Scholar Mike Dillon has seen in Miike’s recurring interest in the yakuza – and outcast, ad hoc family units – a means of working through the question of multiculturalism and ethnic diversity within Japan’s putatively monocultural society.Mike Dillon, ‘The Immigrant and the Yakuza: Gangscapes in Miike Takashi’s DOA’, Studies in the Humanities, vol. 39, no. 1–2, 2012, pp. 193–232. The idea that Miike might be strategically deploying the chanbara genre, perhaps the most traditional and culturally homogenous in all of Japanese cinema, in order to restate a career-long appeal to diversity has a nicely subversive air. ‘Against homogeneity’ may be not only the governing principle of Miike’s career choices, but his central thematic thread, too.
|1||Andreas Wiseman, ‘RPC Reteams with Takashi Miike on Blade of the Immortal’, Screen Daily, 13 February 2016, <https://www.screendaily.com/berlin/rpc-reteams-with-takashi-miike-on-blade-of-the-immortal/5100297.article>, accessed 14 February 2018.|

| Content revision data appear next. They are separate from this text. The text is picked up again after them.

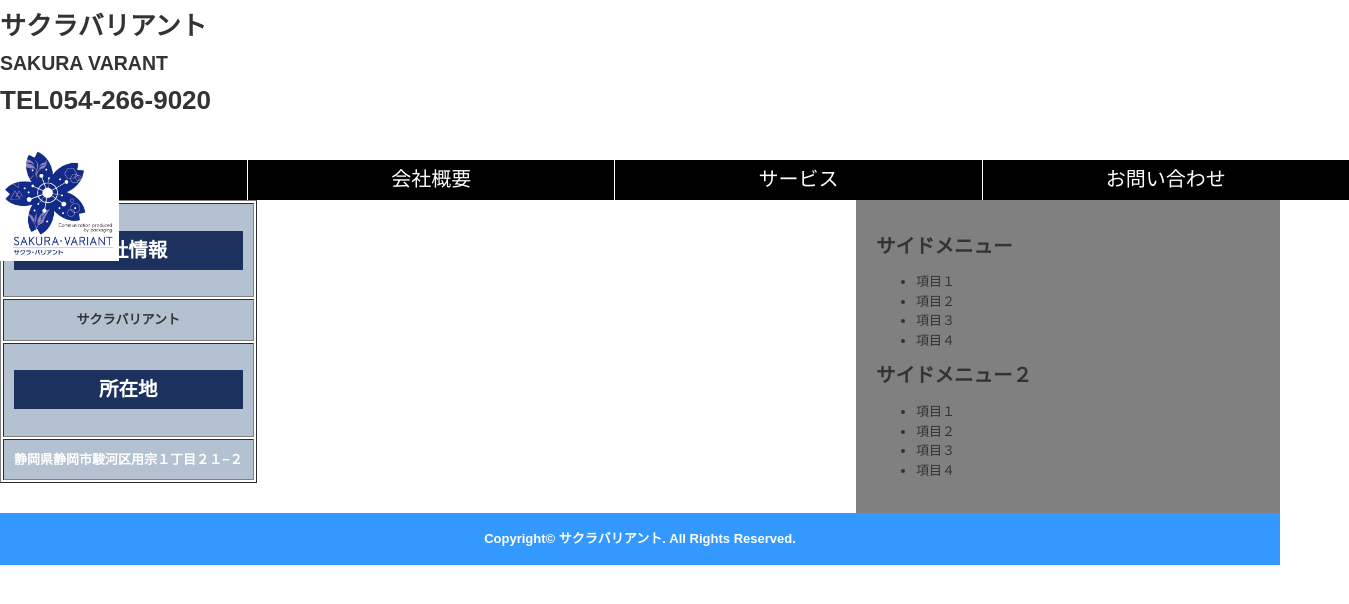
Repository: sakusyou69/homepage
Page: index.java3.html
The author's editor kept a record of every edit. The page is drawn from the files as they stood at one moment, then again after the next edit.
The browser window is 1280 px wide. The page is 1349 px wide, so the pictures cover 1349 px, including what lies to the right of the window. The pictures show the whole page.

Above is the page before.

After the next edit:
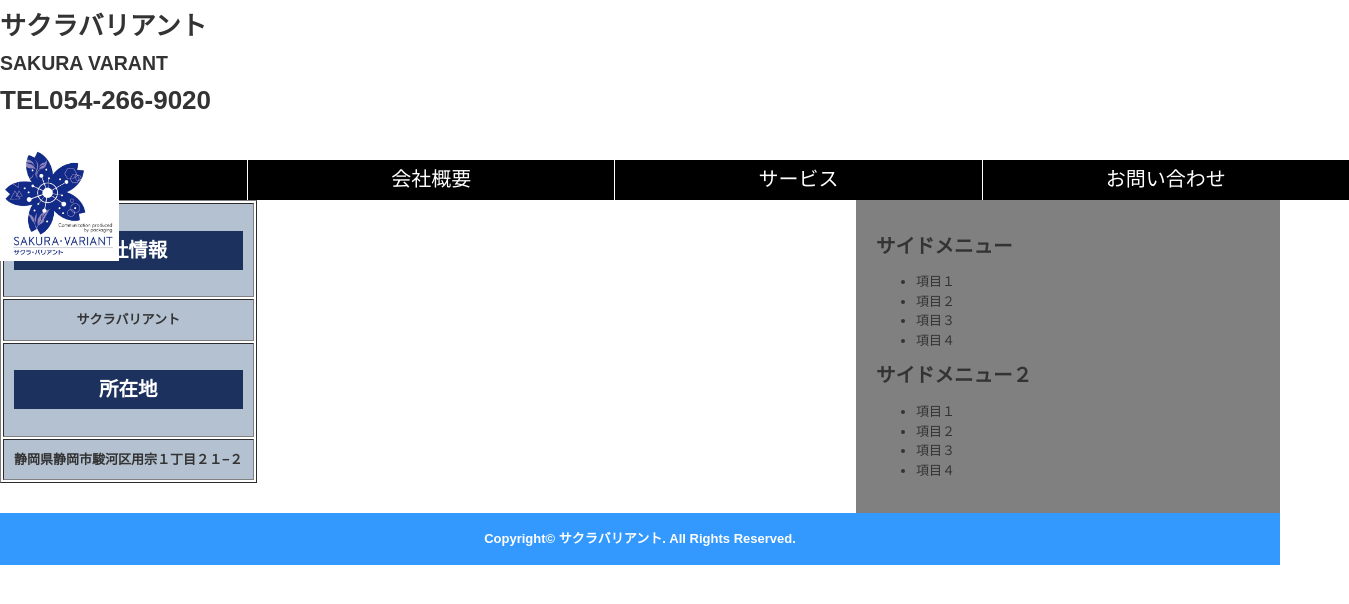
The edit:
--- a/index.java3.html
+++ b/index.java3.html
@@ -63,9 +63,9 @@
         </tr>
         <tr>
             <th><h2><font color="white">所在地</font></h2></th>
-            <tr>
-            <th><font color="white">静岡県静岡市駿河区用宗１丁目２１−２</font></th>
-            <tb></tb>
+            </tr>
+            <th>静岡県静岡市駿河区用宗１丁目２１−２</th>
+            </tb>
         </tr>
     </table>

|2||Andrew Dorman, Paradoxical Japaneseness: Cultural Representation in 21st Century Japanese Cinema, Palgrave Macmillan, London, 2016.|
|3||Grady Hendrix, ‘Kaiju Shakedown: Takashi Miike’, Film Comment, 24 September 2014, <https://www.filmcomment.com/blog/kaiju-shakedown-takashi-miike/>, accessed 14 February 2018.|
|4||Robin Wood, ‘Revenge Is Sweet: The Bitterness of Audition’, Film International, vol. 2, no. 1, issue 7 January 2004, pp. 22–7, available at <http://filmint.nu/?p=42>, accessed 15 March 2018.|
|5||See, for example, Alicia Lewis, ‘Animalistic Depravity: Takashi Miike’s The Mole Song: Undercover Agent Reiji’, Metro, no. 184, Autumn 2015, pp. 52–5.|
|6||Tony Williams, ‘Takashi Miike’s Cinema of Outrage’, CineAction, issue 64, August 2004, pp. 54–62.|
|7||Tom Mes, ‘Review: 13 Assassins’, Film Comment, vol. 47, no. 3, May/June 2011, pp. 64–5, available at <https://www.filmcomment.com/article/13-assassins-review/>, accessed 15 January 2018.|
|8||Takashi Miike, quoted in Tom Grater, ‘Takashi Miike Talks Blade of the Immortal and Cannes’, Screen Daily, 18 May 2017, <https://www.screendaily.com/features/takashi-miike-talks-blade-of-the-immortal-and-cannes/5117953.article>, accessed 14 February 2018.|
|9||Mike Dillon, ‘The Immigrant and the Yakuza: Gangscapes in Miike Takashi’s DOA’, Studies in the Humanities, vol. 39, no. 1–2, 2012, pp. 193–232.|